With this, the employer attests that it will pay the foreign worker the greater of the prevailing wage for the occupation in the area of employment, or the actual wage level paid to other employees of the employer with similar experience and qualifications for the same job at the place of employment.

The employer must also attest that it will provide working conditions for the H-1B employee that will not adversely affect other workers similarly employed, including such matters as hours, shifts, vacation periods and fringe benefits.

The employer must attest that there is no strike or lockout in the occupational classification at the place of employment, and provide notice to any bargaining representative, or post notice that a labor condition application has been filed.

Contrary to popular legend, there is no requirement that employers must prove they could not find U.S. workers before hiring H-1B workers.


The H-1B visa may be approved for up to three years, and it can be extended for a total of six years. If an application for permanent residency is submitted at least one year prior to the end of the sixth year, additional yearly extensions may be granted.

If the foreign national is subject to the six year limitation, he or she may begin a new six year period of H-1B status after leaving the United States for one year.


Spouses and unmarried children under 21 years of age are entitled to H-4 classification with the same period of admission as the H-1B holder.

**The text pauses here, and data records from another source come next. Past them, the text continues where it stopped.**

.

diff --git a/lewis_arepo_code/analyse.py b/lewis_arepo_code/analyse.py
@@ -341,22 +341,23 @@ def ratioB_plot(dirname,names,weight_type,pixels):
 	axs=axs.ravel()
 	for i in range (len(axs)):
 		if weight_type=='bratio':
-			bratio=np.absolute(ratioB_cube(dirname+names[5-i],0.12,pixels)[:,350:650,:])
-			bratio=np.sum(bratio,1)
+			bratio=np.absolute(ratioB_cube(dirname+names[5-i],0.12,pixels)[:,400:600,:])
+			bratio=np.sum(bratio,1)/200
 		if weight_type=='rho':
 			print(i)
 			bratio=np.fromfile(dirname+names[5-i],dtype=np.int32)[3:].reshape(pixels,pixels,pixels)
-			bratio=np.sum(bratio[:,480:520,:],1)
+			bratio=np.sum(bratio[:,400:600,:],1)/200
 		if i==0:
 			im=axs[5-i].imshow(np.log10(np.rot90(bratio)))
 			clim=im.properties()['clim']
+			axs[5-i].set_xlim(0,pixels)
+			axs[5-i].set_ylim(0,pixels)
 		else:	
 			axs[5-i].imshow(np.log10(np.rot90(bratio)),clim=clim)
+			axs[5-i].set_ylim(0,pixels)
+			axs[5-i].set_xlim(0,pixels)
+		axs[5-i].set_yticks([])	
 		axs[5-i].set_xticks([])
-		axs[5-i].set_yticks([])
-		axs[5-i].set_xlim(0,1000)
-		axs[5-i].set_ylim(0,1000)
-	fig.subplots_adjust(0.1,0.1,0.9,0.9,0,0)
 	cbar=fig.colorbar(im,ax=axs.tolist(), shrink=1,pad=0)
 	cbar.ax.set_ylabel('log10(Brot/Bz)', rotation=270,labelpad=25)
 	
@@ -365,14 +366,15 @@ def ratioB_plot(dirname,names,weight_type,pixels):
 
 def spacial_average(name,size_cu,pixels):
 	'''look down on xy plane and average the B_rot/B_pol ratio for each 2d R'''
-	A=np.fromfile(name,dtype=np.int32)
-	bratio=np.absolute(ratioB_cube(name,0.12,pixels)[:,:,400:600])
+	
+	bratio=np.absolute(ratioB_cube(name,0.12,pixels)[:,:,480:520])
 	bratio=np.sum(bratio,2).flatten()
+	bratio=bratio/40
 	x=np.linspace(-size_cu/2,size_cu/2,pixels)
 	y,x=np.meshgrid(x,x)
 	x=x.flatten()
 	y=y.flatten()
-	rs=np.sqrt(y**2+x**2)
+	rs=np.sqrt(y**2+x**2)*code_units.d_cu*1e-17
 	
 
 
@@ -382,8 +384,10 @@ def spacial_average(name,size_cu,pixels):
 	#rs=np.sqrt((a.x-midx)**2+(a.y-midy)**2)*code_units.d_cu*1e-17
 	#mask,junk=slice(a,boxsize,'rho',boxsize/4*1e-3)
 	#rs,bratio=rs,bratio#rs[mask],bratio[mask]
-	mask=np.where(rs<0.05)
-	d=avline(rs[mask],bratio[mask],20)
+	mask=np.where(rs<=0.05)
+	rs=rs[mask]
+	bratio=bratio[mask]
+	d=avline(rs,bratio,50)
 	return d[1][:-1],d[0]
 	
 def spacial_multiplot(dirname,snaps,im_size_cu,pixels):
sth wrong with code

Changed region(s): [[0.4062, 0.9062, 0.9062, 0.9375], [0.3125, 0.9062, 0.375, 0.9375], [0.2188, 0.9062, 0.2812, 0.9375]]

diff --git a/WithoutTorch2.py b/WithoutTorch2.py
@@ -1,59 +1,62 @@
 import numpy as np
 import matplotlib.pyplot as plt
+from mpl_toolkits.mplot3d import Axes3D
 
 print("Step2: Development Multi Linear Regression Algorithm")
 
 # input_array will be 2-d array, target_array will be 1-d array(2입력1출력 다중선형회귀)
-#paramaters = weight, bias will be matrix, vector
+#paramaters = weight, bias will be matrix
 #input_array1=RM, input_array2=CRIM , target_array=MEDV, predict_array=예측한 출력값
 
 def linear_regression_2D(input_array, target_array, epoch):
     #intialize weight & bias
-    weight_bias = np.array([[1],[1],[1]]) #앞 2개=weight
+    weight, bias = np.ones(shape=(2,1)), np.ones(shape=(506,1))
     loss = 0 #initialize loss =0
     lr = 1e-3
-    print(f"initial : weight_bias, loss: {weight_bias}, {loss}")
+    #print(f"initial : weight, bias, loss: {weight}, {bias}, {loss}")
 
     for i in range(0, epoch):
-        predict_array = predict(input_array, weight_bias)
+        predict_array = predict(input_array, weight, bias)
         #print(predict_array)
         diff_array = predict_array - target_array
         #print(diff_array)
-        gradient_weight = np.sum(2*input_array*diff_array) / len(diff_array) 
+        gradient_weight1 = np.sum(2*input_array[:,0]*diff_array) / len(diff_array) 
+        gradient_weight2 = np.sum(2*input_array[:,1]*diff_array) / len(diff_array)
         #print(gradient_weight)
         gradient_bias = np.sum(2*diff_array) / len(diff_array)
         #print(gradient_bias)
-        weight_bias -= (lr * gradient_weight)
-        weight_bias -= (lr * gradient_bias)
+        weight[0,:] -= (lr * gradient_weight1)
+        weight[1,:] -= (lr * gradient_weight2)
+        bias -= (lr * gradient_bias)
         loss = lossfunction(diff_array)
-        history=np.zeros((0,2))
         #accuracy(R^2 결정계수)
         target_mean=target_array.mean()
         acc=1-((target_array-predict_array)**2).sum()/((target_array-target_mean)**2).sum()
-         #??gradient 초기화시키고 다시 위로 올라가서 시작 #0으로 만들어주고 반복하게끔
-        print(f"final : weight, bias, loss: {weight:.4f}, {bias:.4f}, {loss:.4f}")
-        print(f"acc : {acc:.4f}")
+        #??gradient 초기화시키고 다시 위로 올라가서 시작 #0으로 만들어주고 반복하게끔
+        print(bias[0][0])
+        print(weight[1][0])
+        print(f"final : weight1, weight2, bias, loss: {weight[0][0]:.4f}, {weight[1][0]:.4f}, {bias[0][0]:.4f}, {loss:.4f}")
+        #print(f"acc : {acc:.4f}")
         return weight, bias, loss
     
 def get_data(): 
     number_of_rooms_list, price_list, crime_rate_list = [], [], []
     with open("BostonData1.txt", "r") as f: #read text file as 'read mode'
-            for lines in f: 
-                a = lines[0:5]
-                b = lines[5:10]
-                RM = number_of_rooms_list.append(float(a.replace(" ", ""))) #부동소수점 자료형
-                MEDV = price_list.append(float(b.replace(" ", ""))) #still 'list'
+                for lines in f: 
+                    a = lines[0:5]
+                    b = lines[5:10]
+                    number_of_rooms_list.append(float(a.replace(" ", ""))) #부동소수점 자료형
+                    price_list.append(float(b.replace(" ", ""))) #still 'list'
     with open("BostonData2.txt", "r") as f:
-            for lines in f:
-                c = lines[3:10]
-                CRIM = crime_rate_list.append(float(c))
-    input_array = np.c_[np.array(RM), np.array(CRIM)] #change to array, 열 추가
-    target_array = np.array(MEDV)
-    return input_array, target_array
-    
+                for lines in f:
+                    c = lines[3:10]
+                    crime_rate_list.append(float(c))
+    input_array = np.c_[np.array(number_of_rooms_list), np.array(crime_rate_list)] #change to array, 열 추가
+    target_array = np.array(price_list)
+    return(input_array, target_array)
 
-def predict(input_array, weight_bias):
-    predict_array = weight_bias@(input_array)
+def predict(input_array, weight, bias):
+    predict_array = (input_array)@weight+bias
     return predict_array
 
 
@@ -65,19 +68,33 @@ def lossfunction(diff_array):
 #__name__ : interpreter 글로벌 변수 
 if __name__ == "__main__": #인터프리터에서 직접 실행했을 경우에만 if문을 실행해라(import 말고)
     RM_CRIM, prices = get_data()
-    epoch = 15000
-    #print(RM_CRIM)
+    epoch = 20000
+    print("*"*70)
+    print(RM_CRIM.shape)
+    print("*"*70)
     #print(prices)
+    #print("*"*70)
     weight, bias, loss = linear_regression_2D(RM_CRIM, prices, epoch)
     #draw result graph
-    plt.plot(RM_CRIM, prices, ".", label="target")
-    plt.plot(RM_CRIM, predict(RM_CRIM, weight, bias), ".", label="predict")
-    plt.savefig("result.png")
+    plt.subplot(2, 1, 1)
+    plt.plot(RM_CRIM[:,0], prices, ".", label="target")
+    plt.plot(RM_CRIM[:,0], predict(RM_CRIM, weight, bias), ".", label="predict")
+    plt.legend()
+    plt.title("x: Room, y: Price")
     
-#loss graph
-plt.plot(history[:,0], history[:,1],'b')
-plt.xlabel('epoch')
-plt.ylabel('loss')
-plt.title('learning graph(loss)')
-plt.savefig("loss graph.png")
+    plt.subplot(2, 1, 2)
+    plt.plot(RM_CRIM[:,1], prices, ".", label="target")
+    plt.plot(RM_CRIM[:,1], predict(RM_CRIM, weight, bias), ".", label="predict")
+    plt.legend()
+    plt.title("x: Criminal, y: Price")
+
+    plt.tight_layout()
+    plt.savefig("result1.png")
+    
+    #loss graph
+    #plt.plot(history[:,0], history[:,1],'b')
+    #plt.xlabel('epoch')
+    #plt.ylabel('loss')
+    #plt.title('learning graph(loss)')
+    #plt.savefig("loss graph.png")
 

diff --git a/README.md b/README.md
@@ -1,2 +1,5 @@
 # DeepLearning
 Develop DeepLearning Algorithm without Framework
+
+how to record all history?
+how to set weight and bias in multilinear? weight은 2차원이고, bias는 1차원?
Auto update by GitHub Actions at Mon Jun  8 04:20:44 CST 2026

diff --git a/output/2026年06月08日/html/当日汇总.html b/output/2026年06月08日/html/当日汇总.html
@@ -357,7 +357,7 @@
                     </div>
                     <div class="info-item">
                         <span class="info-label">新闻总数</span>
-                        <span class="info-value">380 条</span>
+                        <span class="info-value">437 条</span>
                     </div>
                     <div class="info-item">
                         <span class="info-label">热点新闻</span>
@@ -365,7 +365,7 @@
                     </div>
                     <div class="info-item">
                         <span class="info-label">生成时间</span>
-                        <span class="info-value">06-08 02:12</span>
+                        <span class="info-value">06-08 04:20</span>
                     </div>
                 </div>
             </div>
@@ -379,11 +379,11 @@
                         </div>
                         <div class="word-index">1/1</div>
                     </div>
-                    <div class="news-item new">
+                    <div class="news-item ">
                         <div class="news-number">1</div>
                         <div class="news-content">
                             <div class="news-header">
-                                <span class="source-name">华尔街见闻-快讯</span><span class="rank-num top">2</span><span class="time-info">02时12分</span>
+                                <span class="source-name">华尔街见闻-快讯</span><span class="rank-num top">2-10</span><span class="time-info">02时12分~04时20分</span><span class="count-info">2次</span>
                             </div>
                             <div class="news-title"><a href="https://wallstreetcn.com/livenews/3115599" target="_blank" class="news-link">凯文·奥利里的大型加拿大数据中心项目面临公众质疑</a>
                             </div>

Holders of H-4 status are not entitled to work in the United States unless granted employment authorization through alternate means or once there is an application for permanent residency filed for the H-1B worker. If your spouse or child needs work authorization, please contact our office so we can assess if he/she qualifies on their own merits.

Numerical Limit

The total number of H-1B visas that may be granted each year is 65,000, and there is an additional 20,000 set-aside for individuals with a Master’s or higher degree from a United States institution. In addition, some employers, such as academic institutions or their  affiliated or related nonprofit entities or nonprofit research organizations, or government research organizations are exempt from this cap and may sponsor H-1B workers even when the cap is reached.

Employer Specific Visa and Change of Employers

The visa petition is filed by the U.S. employer and the work authorization is specific to the employer.

The H-1B is an “employer-specific” visa, which allows the beneficiary to work only for the sponsoring employer. The beneficiary may change employers by having a new employer file an H-1B transfer petition. If the beneficiary is currently employed in H-1B status by another employer,  the employee may commence employment immediately with a new employer once a new H-1B petition is filed with USCIS, without waiting for the new H-1B petition to be approved.

Additionally, any changes to the beneficiary’s original employment due to a corporate reorganization, merger, promotion or assignment to a new company location may require an amended petition. If any of the above changes occur, please call our office.


If the employer terminates the foreign worker before the end of the period of authorized stay, the employer will be liable for the reasonable costs of the foreign worker’s return transportation. If the foreign worker voluntarily resigns the position the employer is not responsible for the costs of the return transportation.

Processing Times

Regular processing usually takes three to seven months depending where the petition is filed. However, USCIS offers a Premium Processing service (for an additional $1,225 fee) which ensures processing within 15 days. If the H-1B beneficiary is residing abroad he or she will have to apply for the actual H-1B visa at a U.S. Consulate before being granted entry into the U.S. and wait times for interviews at Consulates vary greatly. Thus, processing times may vary depending on the individual petition.

Free-Trade Agreement H-1B1 Visas

The Free-Trade Agreement H-1B1 visa is available to professionals from Chile and Singapore in “specialty occupations.”

In order to qualify for H-1B1 classification, the applicant must have theoretical and practical application of specialized knowledge and must have at least a U.S. bachelor’s degree or its equivalent and the job sought must require at least a bachelor’s degree or its equivalent. Unlike the H-1B visa, there is no need for the employer to file an I-129 Petition with the USCIS in the U.S. However, like the H-1B, a Labor Condition Attestation (LCA) needs to be filed.

H-1B1 visas are issued for 18 months and are renewable.

The spouse and unmarried children below the age of 21 of an H-1B1 worker are allowed to accompany this individual as H-4 dependents. However, they cannot work unless they qualify for a work visa. H-4 dependents, however, can enroll and attend schools in the U.S. without obtaining a student visa.